Grief: an intense sorrow, usually caused by someone’s death.
For me, that death was my mother in 2021 and the grief, well, it comes in waves. But it especially hits me hard around the holiday season.
According to Elisabeth Kubler-Ross, the five stages of grief are: denial, anger, bargaining, depression and acceptance. While each person’s grief journey is different, what I will say is that the process is never-ending. On average, I teeter between acceptance and depression. My acceptance stage rests in the notion that my mother is no longer in pain from her battle with cancer, and that as her only child, I have carried out her last wishes almost perfectly.
Her biggest wish (or should I say, command) was for me to take over, renovate and ultimately move into her home. This is the same home that my mother worked so hard to get and call her own. It was also where she took her last breath. So, when she tasked me with taking over it, I was absolutely terrified. But, I never back down from a challenge—even while grieving.
Just three short months after we said goodbye to her physically, I was welcoming a team of contractors into my new doors to begin the process of making my mother’s house my new home. It was a full-scale project: From pulling up and replacing the old carpet downstairs with new wood flooring to getting rid of the outdated popcorn ceilings to gutting the upstairs bathrooms. Despite the stress that comes with home renovations, this project was very therapeutic.
Nearly four months later, I was packing up my one-bedroom apartment to officially move into my newly remodeled abode. I’ll be honest, the first couple of weeks were rough. I cried a lot, and couldn’t sleep in the master bedroom, which was her room. I had never lived within these walls without my mother being just a few steps away, so it was weird—or at least that’s the best way I can describe it. But, surprisingly, once the holidays came around, and I was able to deck the halls with Christmas decor, a new-found wave of peace came over me. It was almost as if my mother’s spirit told me, “you can relax now, I’m here.”

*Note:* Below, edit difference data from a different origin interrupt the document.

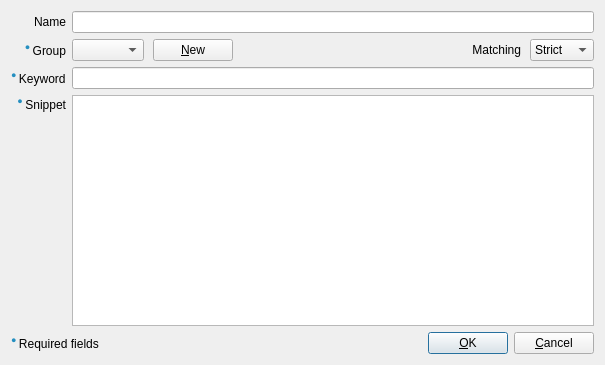
xmichelo/Beeftext, file Beeftext/Combo/ComboDialog.ui: the form before one commit.
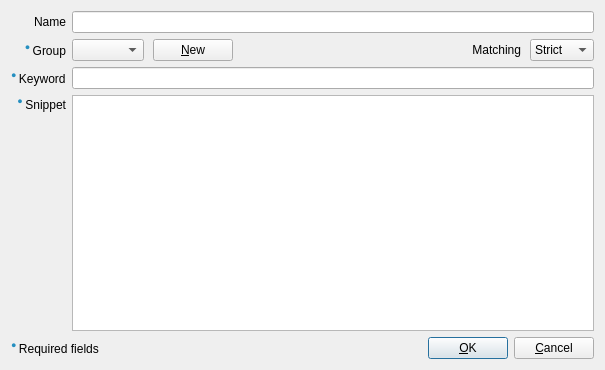
The form after the commit. Custom widgets are drawn as their Qt base class.

Commit message: Updated French translation.

```diff
--- a/Beeftext/Combo/ComboDialog.ui
+++ b/Beeftext/Combo/ComboDialog.ui
@@ -7,7 +7,7 @@
     <x>0</x>
     <y>0</y>
     <width>605</width>
-    <height>365</height>
+    <height>370</height>
    </rect>
   </property>
   <property name="windowTitle">
```
Left out of the diff: 56 changed lines with no effect on the pictures. The commit also changes 2 other files.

Fast-forward to present day, and I am now gearing up for my third holiday season without her. Like the previous two years, I’ll probably decorate, watch The Sound of Music and maybe even bake a fun dessert—because those were things my mother appreciated. Even beyond the holidays, knowing that I honored her wishes further brings a sense of peace and acceptance to my grief process. Is it easy? Absolutely not. But I know she’s proud, which in turn makes me proud. My home is my sanctuary now. It’s where I feel closest to her. I even have photos of her and my maternal grandmother (also deceased) along the wall of my staircase. Those images serve as daily reminders that they’re indeed watching over me—and the house—and that I will be okay.
Of course, my experience isn’t necessarily the same for others. In fact, as I was reflecting on my own journey, I spoke with a few of my close friends on how they handle holiday grief after losing a parent.
“When it comes to handling my grief during the holidays, I’m all over the place,” North Carolina A&T State University Admissions Director of Undergraduate Admissions Dominique Harrison shares. “Some days I try to stay busy or submerge myself in sleep or TV.”
Harrison lost his father in 2019, and like me, the holiday season is filled with a rollercoaster of emotions. On one hand, he feels joy while gathering with family as they reminisce about their time with him. And, then, there are those moments of solitude when the tears almost unexpectedly flow.
“The best way I handle [grief] is by being around family, remembering [my father, grandfather and grandmother], honoring them and laughing about the good times I shared with them,” he adds. “When I’m alone, I try to remember the more intimate moments. With my dad, that means those times we would watch or talk about sports together, me listening to him talk about playing against Oscar Robertson in high school or those moments when he would joke with my mom about taking him back. That always makes me laugh.”
For Dontaira Terrell, the holidays can be a little more emotional as it was also her mom’s favorite holiday. The season is a very real reminder of the void that now remains.
“Since my mom’s passing, the holiday season always brings a range of emotions,” says Terrell. “Some days, I am fully engulfed in the holiday spirit, and there are other days on the opposite end of the spectrum when I want to lay in bed all day and do absolutely nothing because the pain of loss runs so deep. To think this was one of my mom’s favorite times of the year, and she isn’t physically here to celebrate with us, is gut-wrenching. Ironically, whenever I feel uneasy, I believe she sends little signs and reminders to let me know she isn’t too far away.”
Rather than letting her grief carry over into a new calendar year, she has implemented her own tradition to serve as an emotional cleanse.
“To end the year, I also write a love letter to my mom, and it helps me to let out a good cry so that I won’t carry those heavy emotions into the New Year. I’ve realized some are tears of joy, some are sadness, and others were buried and needed to be released.”
No matter where you are in your grief journey this holiday season, just remember, there’s never a right or wrong way to feel what you feel. As my former therapist always reiterated, you should “always feel your feels” whenever they hit you. Whether that means getting in a good cry during a moment of sadness, hitting the gym for a tough workout when you’re angry, or simply sitting with your memories and letting them carry you.